Industry Impacted by Gulf Oil Spill
The oil spill affected use of the Louisiana Offshore Oil Port. The port, known as LOOP, is one of the leading facilities for imported oil, handling up to 1.2 million barrels a day and feeding half the nation’s refinery capacity. Price of fuel, plastics and other petroleum products may have been impacted by the closure and offshore drilling was curtailed for a period of time.
The fishing industry was the fastest and hardest hit industry with federal officials expanding off-limits fishing area from 6,800 to 10,800 square miles in the northern gulf . Louisiana officials closed shrimping in state waters from South Pass of the Mississippi to the eastern shore of Four Bayous Pass just east of Grand Isle. Earlier, state waters east of the Mississippi were closed to seafood harvesting, leaving thousands of fishermen idle with no source of income. Other states including Florida, Alabama and Texas coastlines were also impacted.
Public Health Effects of Gulf Oil Spill
Health authorities and medical personnel have reported both short and long-term health effects related to exposure to petroleum. Many of these physical effects may have developed into chronic health conditions. In addition, Gulf residents and others affected by the cleanup, including cleanup workers have experienced psychological problems including depression, anxiety, insomnia, and increased rates of domestic violence.

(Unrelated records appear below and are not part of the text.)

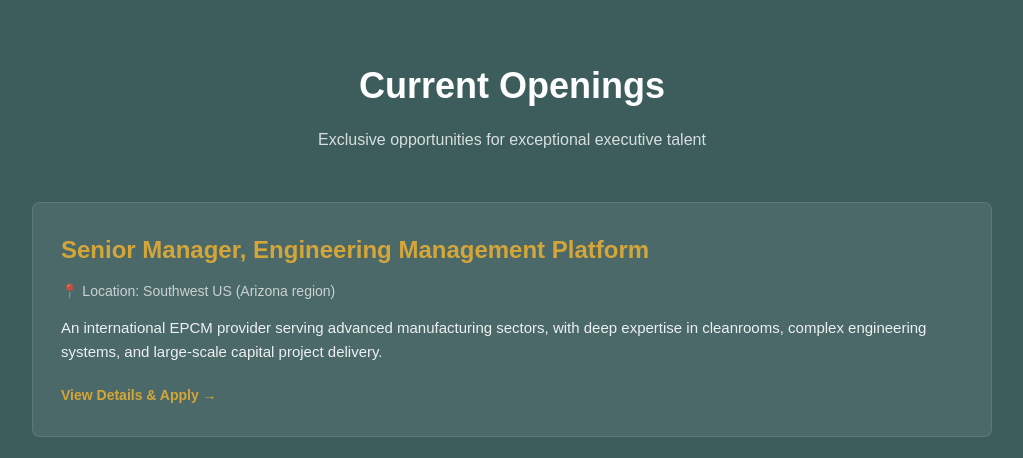
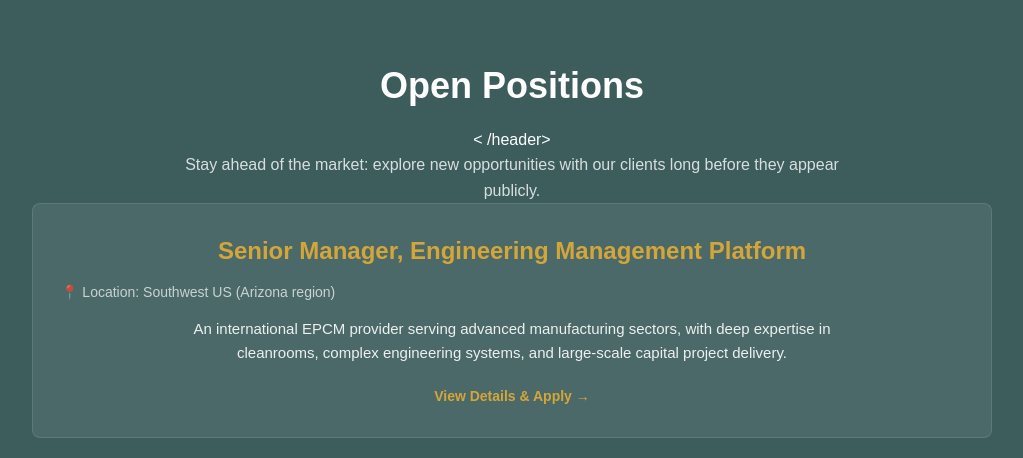
Before and after one commit to ironbark-pro/ironbark-jd, an Eleventy site: page src/pages/index.njk in a window 1280 px wide. Shown: the part 313-771 px from the top of the page, without its empty margins (128-1151 px from the left). Built offline with nearby package versions, Linux system fonts and the light colour scheme; Eleventy itself is replaced by a stand-in of ours; files that its build step writes are made by us from their sources.

Commit message:
Fix positioning messaging in index.njk
Update header to clarify Ironbark is a recruitment agency placing candidates with client companies:
- Change heading to "Open Positions"
- Add tagline emphasizing client opportunities
- Remove any implication of direct hiring at Ironbark

```diff
--- a/src/pages/index.njk
+++ b/src/pages/index.njk
@@ -5,9 +5,9 @@ title: "Current Openings | Ironbark"
 ---
 
 <header>
-    <h1>Current Openings</h1>
-    <p>Exclusive opportunities for exceptional executive talent</p>
-</header>
+    <h1>Open Positions</h1><
+/header>
+    <p>Stay ahead of the market: explore new opportunities with our clients long before they appear publicly.</p>
 
 <div class="jobs-list">
     {% for job in collections.jobs | reverse %}
```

Gulf Oil Spill Legal Resource Center
Seeger Weiss co-founded the BP Oil Spill Legal Network, a national coalition of lawyers working to assist in recovering the losses suffered from the April 20, 2010, BP oil spill in the Gulf of Mexico.

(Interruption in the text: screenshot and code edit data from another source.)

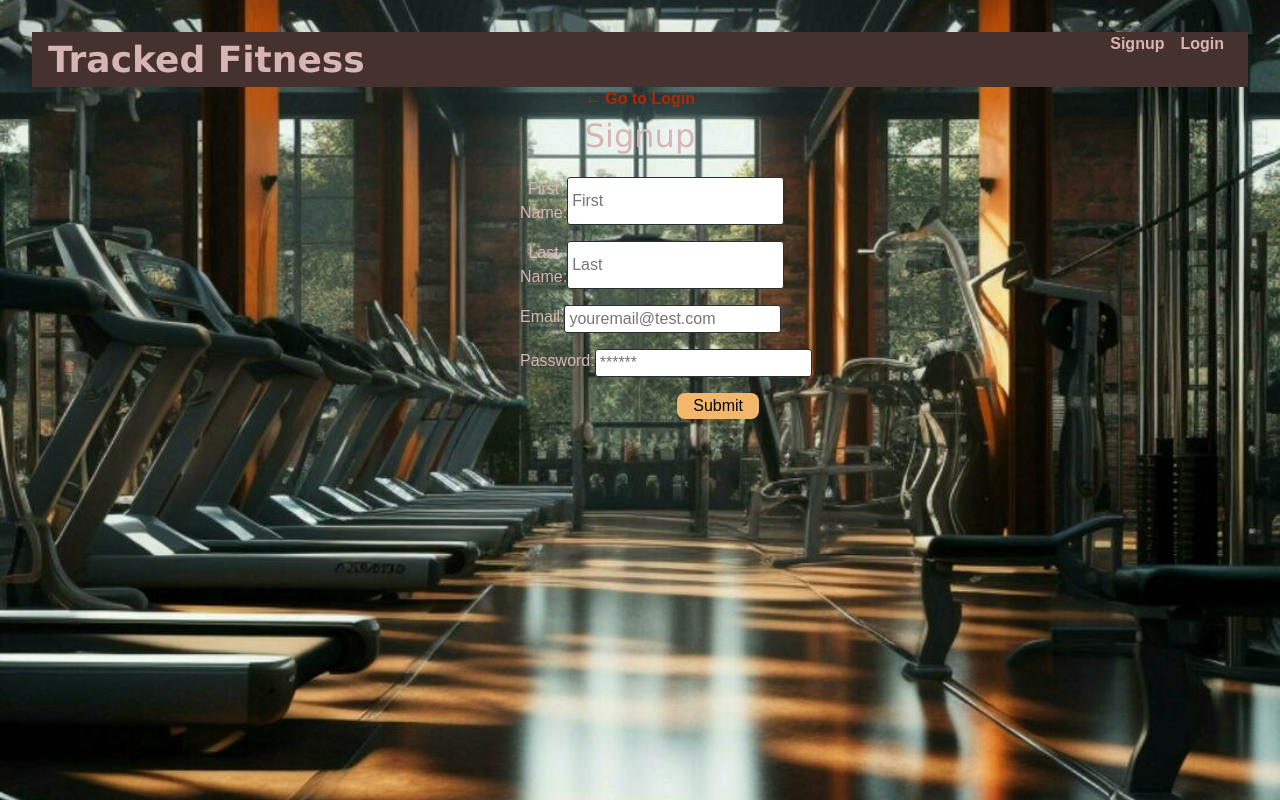
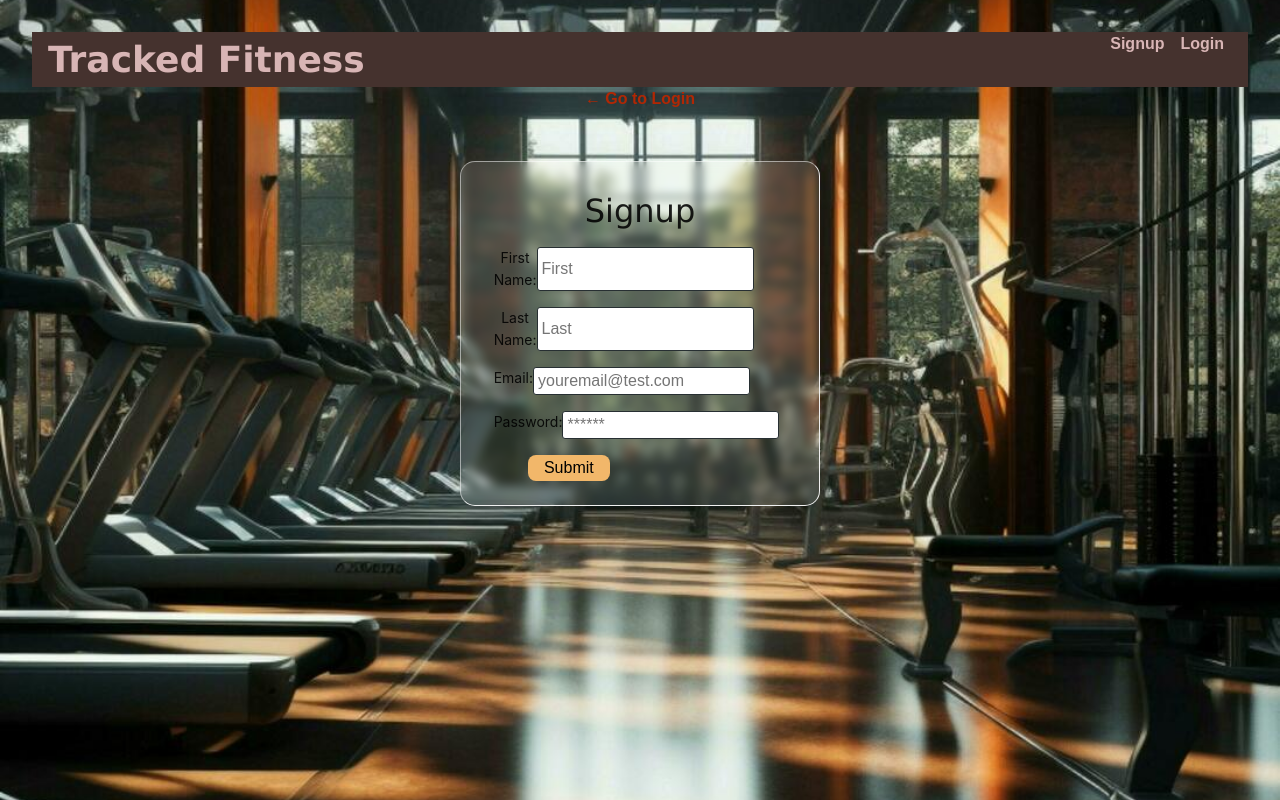
Before and after one commit to iqwixn/tracked-fitness, a React (Vite) app in the folder client/: page /signup in a window 1280 px wide. Built offline with nearby package versions, Linux system fonts and the light colour scheme.

Commit message:
fixed signup card

```diff
--- a/client/src/pages/Home.jsx
+++ b/client/src/pages/Home.jsx
@@ -3,7 +3,7 @@ import { useEffect, useState } from "react";
 import { useQuery } from "@apollo/client";
 import { QUERY_WORKOUTS, QUERY_USER } from "../utils/queries";
 import axios from "axios";
-import { Button, Card, Space, DatePicker, Col, Row } from "antd";
+import { Button, Card,  Col, Row } from "antd";
 import { Link } from "react-router-dom";
 import Datepickerform from "../components/Datepickerform";
 
@@ -18,10 +18,7 @@ const Home = () => {
   const [availableWorkouts, setAvailableWorkouts] = useState([]);
   const [userWorkoutPlans, setUserWorkoutPlans] = useState([]);
   const [mostRecentWorkoutPlan, setMostRecentWorkoutPlan] = useState(null);
-  const [controlledDate, setControlledDate] = useState(null);
-  const onChange = (date) => {
-    setControlledDate(date);
-  };
+
 
   useEffect(() => {
     // Fetch workouts when the component is loaded
--- a/client/src/pages/Signup.jsx
+++ b/client/src/pages/Signup.jsx
@@ -3,6 +3,7 @@ import { Link } from 'react-router-dom';
 import { useMutation } from '@apollo/client';
 import Auth from '../utils/auth';
 import { ADD_USER } from '../utils/mutations';
+import { Card } from "antd";
 
 function Signup(props) {
   const [formState, setFormState] = useState({ email: '', password: '' });
@@ -33,10 +34,10 @@ function Signup(props) {
   return (
     <div className="container my-1">
       <Link to="/login">← Go to Login</Link>
-
+      <Card className="login">
       <h2>Signup</h2>
       <form onSubmit={handleFormSubmit}>
-        <div className="flex-row space-between my-2">
+        <div className="flex-row space-between my-2 l">
           <label htmlFor="firstName">First Name:</label>
           <input
             placeholder="First"
@@ -80,6 +81,7 @@ function Signup(props) {
           <button type="submit">Submit</button>
         </div>
       </form>
+      </Card>
     </div>
   );
 }
```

Gulf Coast Oil Spill Government Fines and Settlements
By 2010, hundreds of lawsuits were already filed by workers and their families, business owners and residents who had been harmed by the Gulf Oil Spill of Deepwater Horizon. BP Exploration and production Inc., along with other companies who owned and operated the Deepwater Horizon platform and drilling rig were named in lawsuits.
BP and others also faced criminal charges and civil lawsuits filed by federal, state and local agencies including the Environmental Protection Agency, Department of Justice and agencies from Louisiana, Mississippi, Alabama, Texas and Florida.
Fines and settlements paid to government agencies reached over $20 billion and resulted in multiple felony convictions for BP executives and criminal convictions against others.
Gulf Coast Oil Spill Class Action and Other Lawsuits
In 2012, BP agreed to pay approximately $8 billion to settle 100,000 claims filed by businesses and individuals, though the amount of total payments was not capped. By 2013, the estimate of payments was boosted to $10 billion but BP recognized it could be much higher.
The company later attempted in 2014 to deny payments for lawsuits they claimed were “fictitious and absurd” however the complaint was rejected by the U.S. Fifth Court of Appeals. The same court ruled in 2015 that the company had the right file for review of claim awards but also determined that non-profit organizations were eligible to claim payments.
By 2018, settlement compensations reached nearly $12 billion for BP, with an additional $1 billion from Haliburton. Lawsuit settlements included lost profits, property damage, sales losses, subsistence use coverages for businesses. Individuals also received coverage for damage to property, as well as medical claims including medical consultations for 21 years.
Though most lawsuits have been settled and BP has continued to deny new claims, new lawsuits continue to be filed due to chronic health conditions and developments.